    I swam in creeks and lakes, bicycled through Cades Cove, kayaked all over the region, hiked to the top of Mount LeConte and back the long way, house boated a couple of times and participated in a multitude of other hikes and rides.

    But on a recent weekend, nice as it was, I knew I needed to stay home and take care of chores.

  • Lack of response could have been the death of her

    I live in the city of Rockwood.

    On July 27, I fell at my home.

    Not knowing what was wrong with me, I called the fire department.

    I told them I had fallen and could not get up, and the person who answered the call said what do you want me to do about it?

    I said I thought they would come and help me up, and they said they didn’t do that and gave me a number to call.

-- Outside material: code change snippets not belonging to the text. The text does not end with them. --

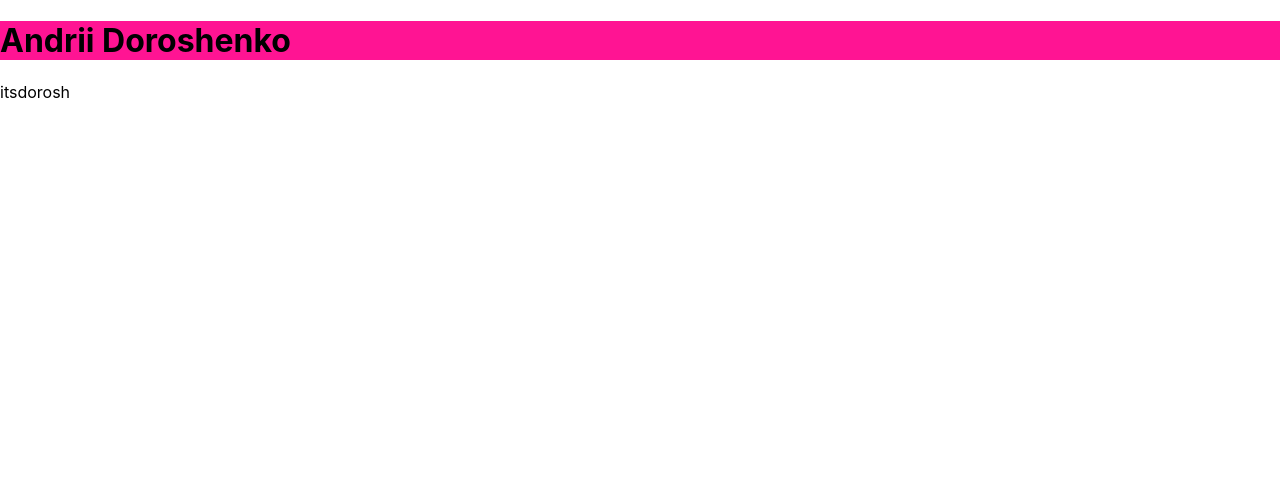
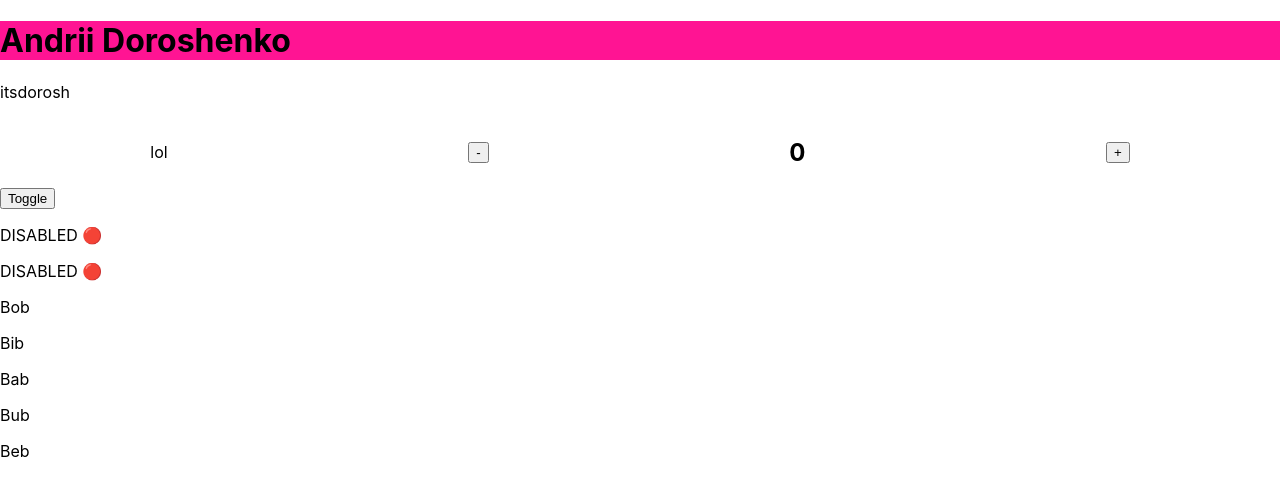
Before and after one commit to VladimirLavr/frontend-pro-course-10.03.22, a React (Create React App) app in the folder lecture-materials/learn-react/: page / in a window 1280 px wide. Shown: the top 496 px of the page. Built offline with nearby package versions, Linux system fonts and the light colour scheme.

Commit message:
update React project and add 2 new components

```diff
--- a/lecture-materials/learn-react/src/App.js
+++ b/lecture-materials/learn-react/src/App.js
@@ -1,12 +1,15 @@
 import './App.scss';
 import {Header} from "./components/Header/Header";
+import {Counter} from "./components/Counter/Counter";
+import {Toggler} from "./components/Toggler/Toggler";
 
 function App() {
-  const a = "hero";
-
+  const initialCount = 0;
   return (
     <div>
       <Header />
+      <Counter initialCount={initialCount} />
+      <Toggler />
     </div>
   );
 }
--- /dev/null
+++ b/lecture-materials/learn-react/src/components/Counter/Counter.js
@@ -0,0 +1,52 @@
+import {Component} from "react";
+import "./Counter.scss";
+
+export class Counter extends Component {
+
+  constructor(props) {
+    super(props);
+    console.log("constructor");
+    console.log(this.props, this.state);
+  }
+
+  state = {
+    count: this.props.initialCount || 0,
+  };
+
+  componentDidMount() {
+    console.log("componentDidMount");
+    console.log(this.props, this.state);
+  }
+
+  componentDidUpdate(prevProps, prevState, snapshot) {
+    console.log("componentDidUpdate");
+    console.log(prevProps, prevState);
+    console.log(this.props, this.state);
+  }
+
+  componentWillUnmount() {
+    console.log("good bye!");
+  }
+
+  incrementCount = () => {
+    this.setState({count: this.state.count + 1});
+  };
+
+  decrementCount = () => {
+    this.setState({count: this.state.count - 1});
+  };
+
+  render() {
+    console.log("render");
+    console.log(this.props, this.state);
+    return (
+      <div className="Counter">
+        {<p>lol</p>}
+        <button onClick={this.decrementCount}>-</button>
+        <h2>{this.state.count}</h2>
+        <button onClick={this.incrementCount}>+</button>
+
+      </div>
+    );
+  }
+}
--- /dev/null
+++ b/lecture-materials/learn-react/src/components/Counter/Counter.scss
@@ -0,0 +1,5 @@
+.Counter {
+  display: flex;
+  justify-content: space-around;
+  align-items: center;
+}
--- /dev/null
+++ b/lecture-materials/learn-react/src/components/Toggler/Toggler.js
@@ -0,0 +1,36 @@
+import {Component} from "react";
+
+export class Toggler extends Component {
+  state = {
+    enabled: false,
+    users: [
+      {name: "Bob", id: 1},
+      {name: "Bib", id: 2},
+      {name: "Bab", id: 3},
+      {name: "Bub", id: 4},
+      {name: "Beb", id: 5},
+    ],
+  };
+
+  toggleHandler = (event) => {
+    this.setState({enabled: !this.state.enabled});
+    console.log(event);
+  }
+
+  enabledJSX = <p>ENABLED 🟢</p>;
+  disabledJSX = <p>DISABLED 🔴</p>;
+
+  render() {
+    return (
+      <div>
+        <button onClick={this.toggleHandler}>Toggle</button>
+        {this.state.enabled ? this.enabledJSX : this.disabledJSX}
+        {this.state.enabled && this.enabledJSX}
+        {!this.state.enabled && this.disabledJSX}
+
+        {/*List rendering*/}
+        {this.state.users.map(user => <p key={user.id}>{user.name}</p>)}
+      </div>
+    );
+  }
+}
```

    By then I had lost my eyesight, but I tried to call it. I don’t know who I called.

  • Books, reading program can make difference

    Love for reading is one of the most valuable gifts an adult can give to a child. That’s why I support the Roane Imagination Library.

    Every month, Roane Imagination Library mails a free book to every enrolled Roane County child aged birth to 5 years.

    In the past seven years, Roane Imagination Library has provided over 125,000 books to Roane County children.

    The Roane Imagination Library is a joint project of Dolly Parton’s Imagination Library and the Tennessee Governor’s Books from Birth Foundation.

  • It sounds like a threat, but it really isn’t

    By GENE POLICINSKI
    First Amendment Center

    When are words that seem threatening not legally a threat?

    A jury in Hartford, Conn., refused on Sept. 16 to convict blogger Hal Turner of charges stemming from online comments he made in 2009 urging others, in response to a new state law, to “take up arms and put down this tyranny by force” and that public officials should “obey the Constitution or die.”

  • Nuts & Bolts: It’s going to get a whole lot hotter in here

    After a lot of talk and visits by a multitude of contractors, our newspaper is taking another step forward.
    We are investing in technology that will allow us to eliminate one of the steps in getting the newspaper to you.
    For many years, we have been designing the newspaper on computers, then sending those “pages” to a machine that sets them on news-page-sized film.
    Then the film is used to make a thin, news-page-sized plate that attaches to the press and imprints the text and images that you see every week.

  • Writer looks for earthquake like one that created Reelfoot

    I was  reading the Sept. 14 edition of the Roane County News. The part that interested me was the article on “Earthquake danger still a question.”

    The professor in the article does not know his facts. Between mid-December 1811 and mid-March 1812, Tennessee experienced the massive earthquake that created Reelfoot Lake.

    I have no clue where he got his information, but he is wrong.

    It was so bad some of the tremors was felt all the way to Quebec City, Canada.